* RECORDS PROVIDED *
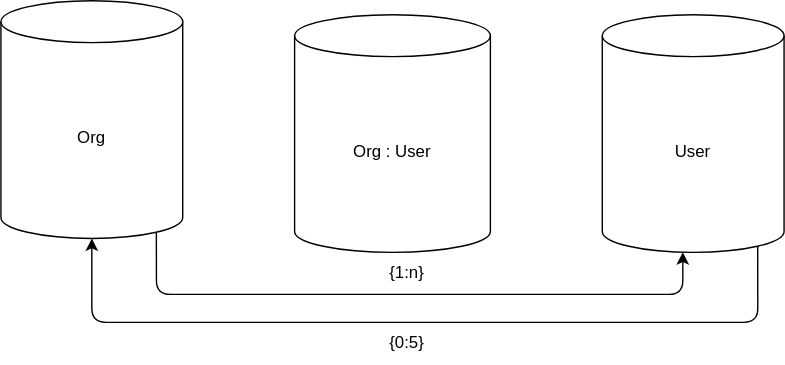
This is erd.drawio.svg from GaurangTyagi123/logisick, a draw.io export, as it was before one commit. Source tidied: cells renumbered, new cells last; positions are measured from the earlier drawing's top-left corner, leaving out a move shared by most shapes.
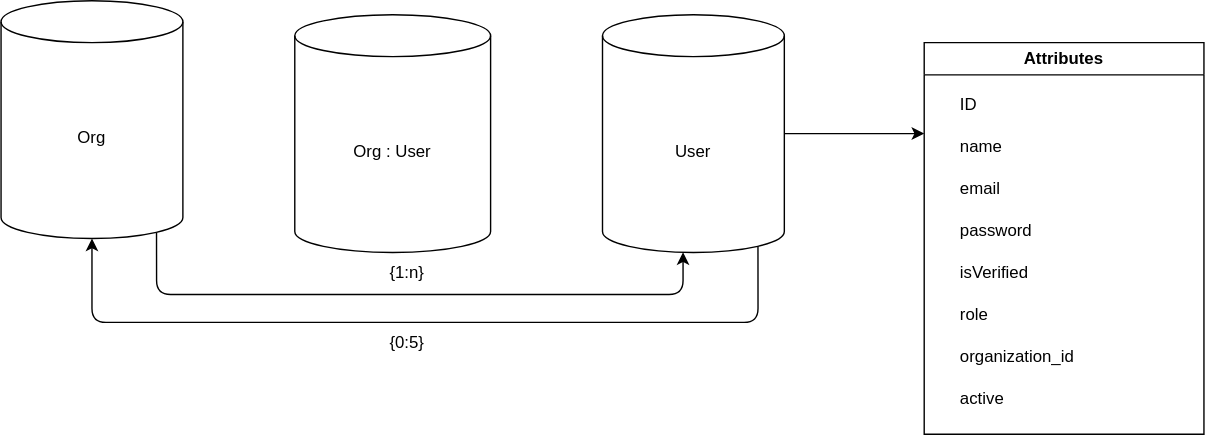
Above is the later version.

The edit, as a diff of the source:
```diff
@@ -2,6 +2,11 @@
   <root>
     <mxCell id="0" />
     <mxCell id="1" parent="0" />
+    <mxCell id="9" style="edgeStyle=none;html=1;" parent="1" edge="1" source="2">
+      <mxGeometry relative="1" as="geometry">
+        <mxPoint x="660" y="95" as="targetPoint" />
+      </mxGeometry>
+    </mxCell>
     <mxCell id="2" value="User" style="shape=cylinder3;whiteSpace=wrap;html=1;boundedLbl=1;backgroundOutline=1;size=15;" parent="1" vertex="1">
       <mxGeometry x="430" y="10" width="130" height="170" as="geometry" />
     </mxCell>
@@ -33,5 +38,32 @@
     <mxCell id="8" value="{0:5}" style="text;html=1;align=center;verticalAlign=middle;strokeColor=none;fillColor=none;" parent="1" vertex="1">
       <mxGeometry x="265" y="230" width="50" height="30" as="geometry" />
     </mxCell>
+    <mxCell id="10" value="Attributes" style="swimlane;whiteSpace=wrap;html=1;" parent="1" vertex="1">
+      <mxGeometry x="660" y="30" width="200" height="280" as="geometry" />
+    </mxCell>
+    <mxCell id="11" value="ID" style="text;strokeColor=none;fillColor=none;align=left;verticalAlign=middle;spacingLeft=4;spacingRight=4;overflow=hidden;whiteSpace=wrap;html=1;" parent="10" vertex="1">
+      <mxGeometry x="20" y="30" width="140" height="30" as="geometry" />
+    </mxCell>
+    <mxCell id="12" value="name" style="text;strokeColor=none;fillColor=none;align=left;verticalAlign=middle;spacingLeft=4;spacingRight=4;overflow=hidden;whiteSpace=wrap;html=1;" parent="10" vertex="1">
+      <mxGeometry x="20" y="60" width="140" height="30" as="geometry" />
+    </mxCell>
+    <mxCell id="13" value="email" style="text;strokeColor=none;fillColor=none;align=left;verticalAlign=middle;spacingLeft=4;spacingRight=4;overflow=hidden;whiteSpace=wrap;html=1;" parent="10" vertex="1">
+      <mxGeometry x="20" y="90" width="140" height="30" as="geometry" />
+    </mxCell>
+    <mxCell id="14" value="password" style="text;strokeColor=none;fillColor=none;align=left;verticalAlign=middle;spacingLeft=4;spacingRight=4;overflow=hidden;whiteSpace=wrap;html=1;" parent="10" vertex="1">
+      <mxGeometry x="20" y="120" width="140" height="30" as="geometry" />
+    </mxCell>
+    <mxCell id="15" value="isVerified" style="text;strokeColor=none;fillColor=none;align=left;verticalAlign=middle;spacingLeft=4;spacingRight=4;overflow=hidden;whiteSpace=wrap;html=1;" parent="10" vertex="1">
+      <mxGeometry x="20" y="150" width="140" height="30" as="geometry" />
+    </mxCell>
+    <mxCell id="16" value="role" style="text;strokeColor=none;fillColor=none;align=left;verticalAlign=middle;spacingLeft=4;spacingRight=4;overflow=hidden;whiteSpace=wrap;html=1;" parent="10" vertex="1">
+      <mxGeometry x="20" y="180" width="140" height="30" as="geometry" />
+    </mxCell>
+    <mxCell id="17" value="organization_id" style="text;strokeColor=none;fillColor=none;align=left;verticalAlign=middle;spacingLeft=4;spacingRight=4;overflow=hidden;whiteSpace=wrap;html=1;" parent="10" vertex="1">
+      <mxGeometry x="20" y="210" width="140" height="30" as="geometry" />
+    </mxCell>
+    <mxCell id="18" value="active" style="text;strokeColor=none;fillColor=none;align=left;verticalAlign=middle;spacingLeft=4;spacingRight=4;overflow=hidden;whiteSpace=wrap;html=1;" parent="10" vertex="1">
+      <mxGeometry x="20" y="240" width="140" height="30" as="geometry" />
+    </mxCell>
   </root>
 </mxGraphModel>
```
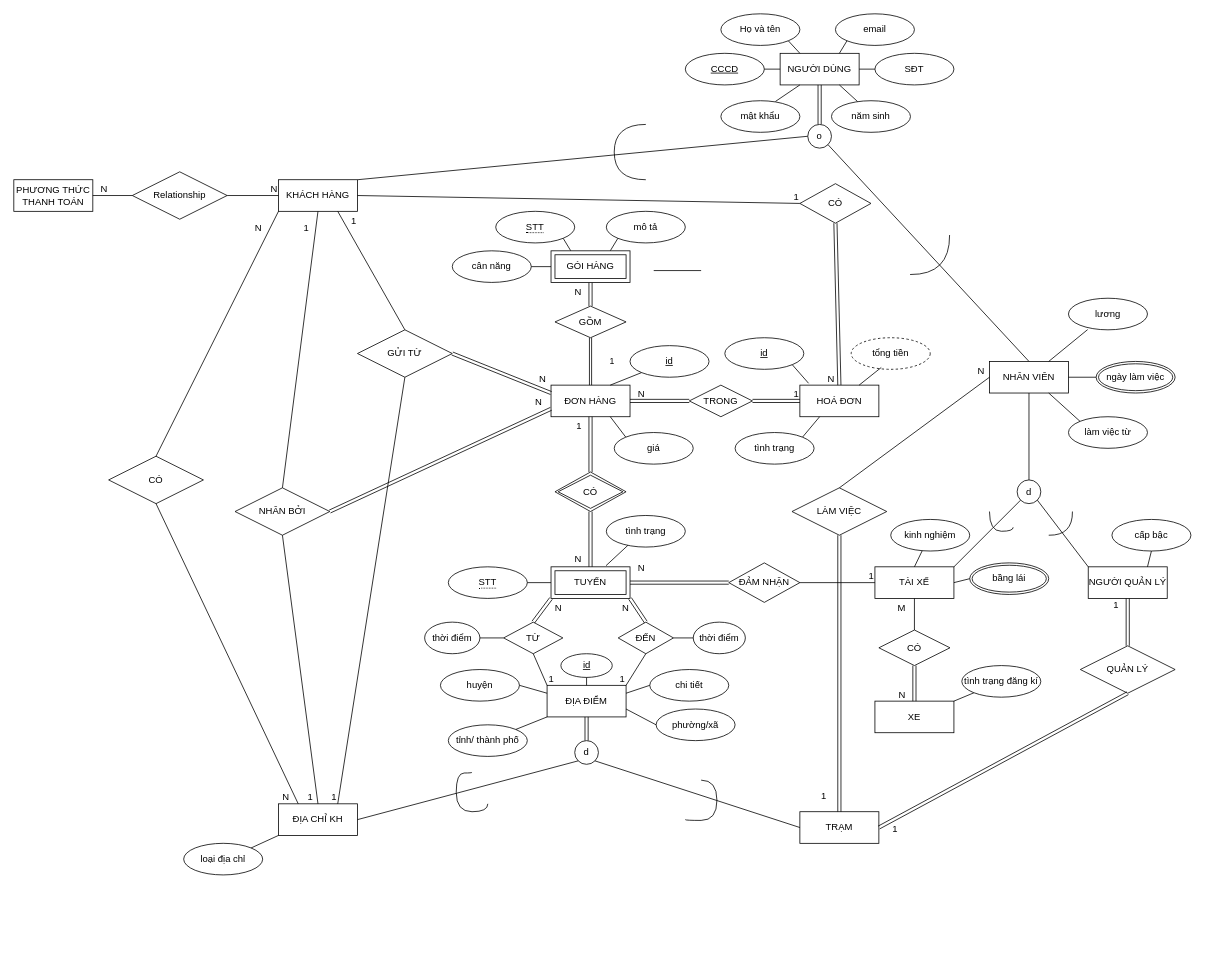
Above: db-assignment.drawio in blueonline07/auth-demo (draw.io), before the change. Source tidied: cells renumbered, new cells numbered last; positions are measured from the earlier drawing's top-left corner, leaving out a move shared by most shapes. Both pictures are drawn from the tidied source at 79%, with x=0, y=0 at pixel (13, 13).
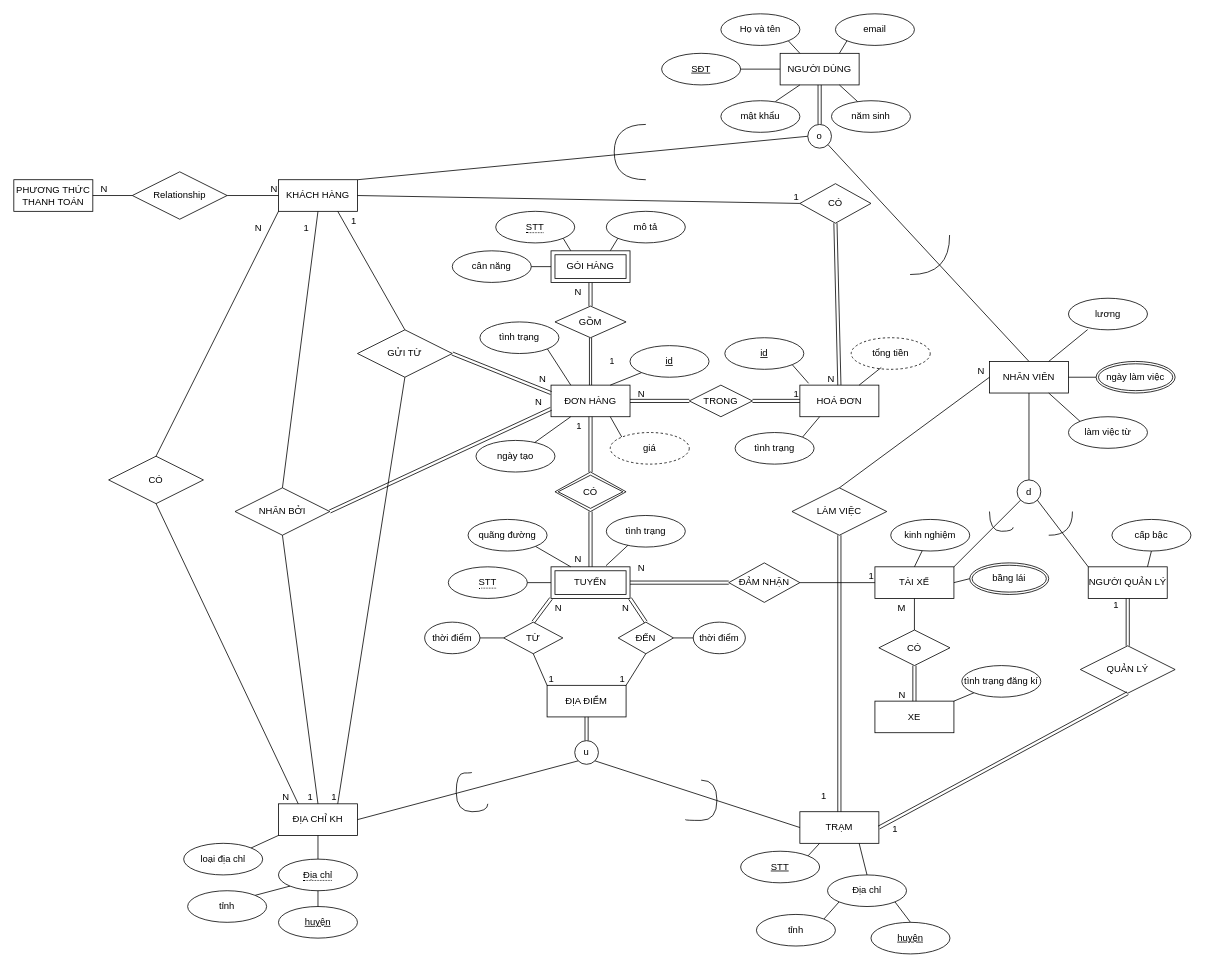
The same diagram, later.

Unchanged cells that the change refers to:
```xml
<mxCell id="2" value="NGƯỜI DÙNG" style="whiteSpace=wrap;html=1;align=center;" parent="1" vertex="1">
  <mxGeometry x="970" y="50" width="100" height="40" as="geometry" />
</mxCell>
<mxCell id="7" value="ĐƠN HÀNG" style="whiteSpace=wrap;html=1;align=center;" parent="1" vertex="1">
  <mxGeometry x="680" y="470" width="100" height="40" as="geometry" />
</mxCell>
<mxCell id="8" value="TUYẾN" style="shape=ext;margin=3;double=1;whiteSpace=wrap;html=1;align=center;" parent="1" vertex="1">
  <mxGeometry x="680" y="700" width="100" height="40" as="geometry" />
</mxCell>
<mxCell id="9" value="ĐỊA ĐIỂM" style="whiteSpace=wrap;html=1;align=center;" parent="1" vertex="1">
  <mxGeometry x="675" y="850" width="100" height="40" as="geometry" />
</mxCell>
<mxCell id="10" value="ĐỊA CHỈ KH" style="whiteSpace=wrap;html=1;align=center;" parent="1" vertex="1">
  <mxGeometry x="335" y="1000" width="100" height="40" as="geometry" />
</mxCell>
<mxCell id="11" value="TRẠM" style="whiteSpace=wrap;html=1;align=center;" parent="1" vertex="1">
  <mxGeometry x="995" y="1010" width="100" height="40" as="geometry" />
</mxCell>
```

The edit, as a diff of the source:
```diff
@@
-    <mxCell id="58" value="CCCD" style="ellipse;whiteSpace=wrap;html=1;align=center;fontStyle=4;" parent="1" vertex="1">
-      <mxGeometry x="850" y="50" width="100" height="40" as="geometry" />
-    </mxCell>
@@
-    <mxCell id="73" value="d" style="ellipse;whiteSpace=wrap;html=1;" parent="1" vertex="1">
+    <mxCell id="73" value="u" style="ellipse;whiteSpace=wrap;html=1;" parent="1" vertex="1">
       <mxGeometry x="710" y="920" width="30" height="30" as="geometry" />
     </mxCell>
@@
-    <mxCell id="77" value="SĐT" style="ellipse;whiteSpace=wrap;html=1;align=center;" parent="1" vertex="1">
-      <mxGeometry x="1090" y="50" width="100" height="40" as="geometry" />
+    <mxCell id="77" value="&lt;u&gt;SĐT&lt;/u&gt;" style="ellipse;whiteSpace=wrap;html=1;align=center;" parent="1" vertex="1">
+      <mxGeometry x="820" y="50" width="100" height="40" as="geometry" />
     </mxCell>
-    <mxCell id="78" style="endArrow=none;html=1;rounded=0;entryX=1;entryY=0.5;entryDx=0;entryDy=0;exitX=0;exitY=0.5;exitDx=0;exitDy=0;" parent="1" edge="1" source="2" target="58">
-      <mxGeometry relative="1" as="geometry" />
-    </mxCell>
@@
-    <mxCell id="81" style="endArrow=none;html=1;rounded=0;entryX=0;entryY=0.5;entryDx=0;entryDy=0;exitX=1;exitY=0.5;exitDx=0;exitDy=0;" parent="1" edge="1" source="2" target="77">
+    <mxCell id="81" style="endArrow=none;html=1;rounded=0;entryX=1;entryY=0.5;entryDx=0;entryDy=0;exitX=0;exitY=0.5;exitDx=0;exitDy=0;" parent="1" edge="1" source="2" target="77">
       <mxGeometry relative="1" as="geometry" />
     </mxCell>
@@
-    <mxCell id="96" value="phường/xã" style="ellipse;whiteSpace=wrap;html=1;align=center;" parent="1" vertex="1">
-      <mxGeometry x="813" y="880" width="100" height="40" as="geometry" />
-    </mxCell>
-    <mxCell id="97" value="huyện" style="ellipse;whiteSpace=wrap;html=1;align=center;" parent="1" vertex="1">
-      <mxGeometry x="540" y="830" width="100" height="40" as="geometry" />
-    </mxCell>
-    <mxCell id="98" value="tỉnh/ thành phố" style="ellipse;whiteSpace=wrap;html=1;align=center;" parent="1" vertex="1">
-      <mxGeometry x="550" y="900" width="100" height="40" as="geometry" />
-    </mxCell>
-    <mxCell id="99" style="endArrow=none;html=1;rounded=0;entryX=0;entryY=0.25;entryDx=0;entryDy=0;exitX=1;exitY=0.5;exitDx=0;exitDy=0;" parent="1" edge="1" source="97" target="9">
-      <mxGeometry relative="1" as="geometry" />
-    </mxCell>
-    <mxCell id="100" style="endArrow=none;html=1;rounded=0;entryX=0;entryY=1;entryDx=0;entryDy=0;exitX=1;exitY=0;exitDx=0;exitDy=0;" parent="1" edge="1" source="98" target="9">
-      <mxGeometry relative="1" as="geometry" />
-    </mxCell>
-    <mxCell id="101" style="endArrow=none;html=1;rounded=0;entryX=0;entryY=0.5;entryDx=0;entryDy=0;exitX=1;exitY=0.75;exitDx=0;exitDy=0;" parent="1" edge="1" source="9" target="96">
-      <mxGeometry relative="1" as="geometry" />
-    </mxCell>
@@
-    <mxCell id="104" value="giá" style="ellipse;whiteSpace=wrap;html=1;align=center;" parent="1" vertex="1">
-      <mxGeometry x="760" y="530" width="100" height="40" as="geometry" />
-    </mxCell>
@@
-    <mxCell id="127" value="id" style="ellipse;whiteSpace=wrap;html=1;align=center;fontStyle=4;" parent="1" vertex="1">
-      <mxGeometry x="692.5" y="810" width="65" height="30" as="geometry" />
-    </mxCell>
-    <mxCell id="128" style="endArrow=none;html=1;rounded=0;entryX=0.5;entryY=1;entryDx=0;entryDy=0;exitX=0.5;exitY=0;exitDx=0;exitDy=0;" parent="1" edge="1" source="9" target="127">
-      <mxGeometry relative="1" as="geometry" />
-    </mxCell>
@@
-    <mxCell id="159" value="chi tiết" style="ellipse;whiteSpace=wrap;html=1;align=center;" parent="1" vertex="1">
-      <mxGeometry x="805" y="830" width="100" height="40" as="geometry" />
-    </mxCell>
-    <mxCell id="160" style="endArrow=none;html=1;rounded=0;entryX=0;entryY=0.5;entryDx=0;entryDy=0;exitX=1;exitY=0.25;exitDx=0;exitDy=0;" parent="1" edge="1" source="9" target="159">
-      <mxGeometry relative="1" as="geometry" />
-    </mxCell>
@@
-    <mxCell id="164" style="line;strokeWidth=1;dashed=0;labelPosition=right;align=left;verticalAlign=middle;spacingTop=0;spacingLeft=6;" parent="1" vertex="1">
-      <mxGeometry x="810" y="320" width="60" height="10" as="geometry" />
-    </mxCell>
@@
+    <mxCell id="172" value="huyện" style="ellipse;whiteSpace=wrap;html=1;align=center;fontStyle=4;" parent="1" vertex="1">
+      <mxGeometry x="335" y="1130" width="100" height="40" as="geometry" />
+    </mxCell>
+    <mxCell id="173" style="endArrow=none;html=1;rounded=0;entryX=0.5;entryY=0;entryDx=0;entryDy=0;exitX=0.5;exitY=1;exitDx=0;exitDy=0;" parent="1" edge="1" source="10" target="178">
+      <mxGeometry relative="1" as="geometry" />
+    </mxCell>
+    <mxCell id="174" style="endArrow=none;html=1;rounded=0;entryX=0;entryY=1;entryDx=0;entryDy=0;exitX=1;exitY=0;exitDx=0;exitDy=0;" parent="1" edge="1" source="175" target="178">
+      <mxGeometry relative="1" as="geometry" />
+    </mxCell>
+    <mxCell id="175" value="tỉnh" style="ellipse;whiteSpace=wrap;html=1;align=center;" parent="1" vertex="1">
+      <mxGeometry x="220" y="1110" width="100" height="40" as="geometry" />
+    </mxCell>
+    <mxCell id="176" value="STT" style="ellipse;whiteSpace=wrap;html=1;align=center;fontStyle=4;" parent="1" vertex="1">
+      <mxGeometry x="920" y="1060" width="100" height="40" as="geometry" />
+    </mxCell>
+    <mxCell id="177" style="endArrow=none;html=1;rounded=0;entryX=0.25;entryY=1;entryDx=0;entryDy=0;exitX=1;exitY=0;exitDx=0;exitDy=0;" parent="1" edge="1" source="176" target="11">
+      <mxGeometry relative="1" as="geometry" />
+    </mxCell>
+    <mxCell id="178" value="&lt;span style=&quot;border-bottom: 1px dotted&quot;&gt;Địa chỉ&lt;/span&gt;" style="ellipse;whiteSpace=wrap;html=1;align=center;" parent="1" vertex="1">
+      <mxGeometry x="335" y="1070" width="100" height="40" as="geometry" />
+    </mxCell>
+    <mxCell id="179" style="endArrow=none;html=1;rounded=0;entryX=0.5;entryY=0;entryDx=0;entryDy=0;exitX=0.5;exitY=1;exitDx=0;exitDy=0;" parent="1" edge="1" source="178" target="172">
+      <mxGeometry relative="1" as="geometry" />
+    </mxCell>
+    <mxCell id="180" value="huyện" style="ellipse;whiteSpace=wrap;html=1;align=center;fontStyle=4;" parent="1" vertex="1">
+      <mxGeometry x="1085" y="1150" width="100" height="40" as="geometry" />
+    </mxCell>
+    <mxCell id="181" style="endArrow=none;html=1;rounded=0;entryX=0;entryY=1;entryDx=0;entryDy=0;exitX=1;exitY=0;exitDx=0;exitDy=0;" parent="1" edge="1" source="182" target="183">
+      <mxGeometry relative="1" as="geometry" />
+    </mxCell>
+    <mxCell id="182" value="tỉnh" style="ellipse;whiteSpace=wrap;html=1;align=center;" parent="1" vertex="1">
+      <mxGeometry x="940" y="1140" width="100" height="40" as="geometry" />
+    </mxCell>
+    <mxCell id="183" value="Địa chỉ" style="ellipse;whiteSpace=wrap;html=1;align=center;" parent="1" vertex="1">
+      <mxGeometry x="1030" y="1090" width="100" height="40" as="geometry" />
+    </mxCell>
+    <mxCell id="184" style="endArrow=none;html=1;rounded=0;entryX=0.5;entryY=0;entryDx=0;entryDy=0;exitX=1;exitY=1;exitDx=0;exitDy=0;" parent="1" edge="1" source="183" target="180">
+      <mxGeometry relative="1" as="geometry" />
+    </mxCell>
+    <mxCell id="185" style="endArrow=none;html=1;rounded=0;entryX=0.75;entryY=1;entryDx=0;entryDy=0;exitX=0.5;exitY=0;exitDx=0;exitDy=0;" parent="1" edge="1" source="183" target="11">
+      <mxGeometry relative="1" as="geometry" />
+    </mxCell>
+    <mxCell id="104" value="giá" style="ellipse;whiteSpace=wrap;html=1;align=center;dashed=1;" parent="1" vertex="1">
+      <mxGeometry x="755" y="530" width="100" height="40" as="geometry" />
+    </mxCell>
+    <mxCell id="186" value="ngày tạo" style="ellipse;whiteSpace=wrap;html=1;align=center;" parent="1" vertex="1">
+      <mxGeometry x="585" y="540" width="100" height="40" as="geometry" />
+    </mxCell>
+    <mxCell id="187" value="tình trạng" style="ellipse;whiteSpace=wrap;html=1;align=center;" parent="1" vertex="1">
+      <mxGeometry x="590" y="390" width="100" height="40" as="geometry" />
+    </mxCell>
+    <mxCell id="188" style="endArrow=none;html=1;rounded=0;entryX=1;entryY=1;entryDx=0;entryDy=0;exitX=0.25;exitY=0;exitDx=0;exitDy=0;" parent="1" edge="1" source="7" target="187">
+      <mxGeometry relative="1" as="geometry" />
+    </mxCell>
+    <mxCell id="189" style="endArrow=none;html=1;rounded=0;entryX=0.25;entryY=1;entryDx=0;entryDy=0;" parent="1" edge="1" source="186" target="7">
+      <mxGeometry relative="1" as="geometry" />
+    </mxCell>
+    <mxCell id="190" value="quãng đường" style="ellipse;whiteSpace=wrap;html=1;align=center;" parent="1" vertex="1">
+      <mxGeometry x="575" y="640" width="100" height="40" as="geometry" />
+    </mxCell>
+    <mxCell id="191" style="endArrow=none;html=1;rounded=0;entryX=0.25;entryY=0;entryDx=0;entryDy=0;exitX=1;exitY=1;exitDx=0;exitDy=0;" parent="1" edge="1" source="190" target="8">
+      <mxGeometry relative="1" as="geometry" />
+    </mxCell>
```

* EXERCISE INSTRUCTIONS *
For the string "tỉnh", go line by line through the material and copy every line that has it.

* OUTPUT BELOW *
-    <mxCell id="98" value="tỉnh/ thành phố" style="ellipse;whiteSpace=wrap;html=1;align=center;" parent="1" vertex="1">
+    <mxCell id="175" value="tỉnh" style="ellipse;whiteSpace=wrap;html=1;align=center;" parent="1" vertex="1">
+    <mxCell id="182" value="tỉnh" style="ellipse;whiteSpace=wrap;html=1;align=center;" parent="1" vertex="1">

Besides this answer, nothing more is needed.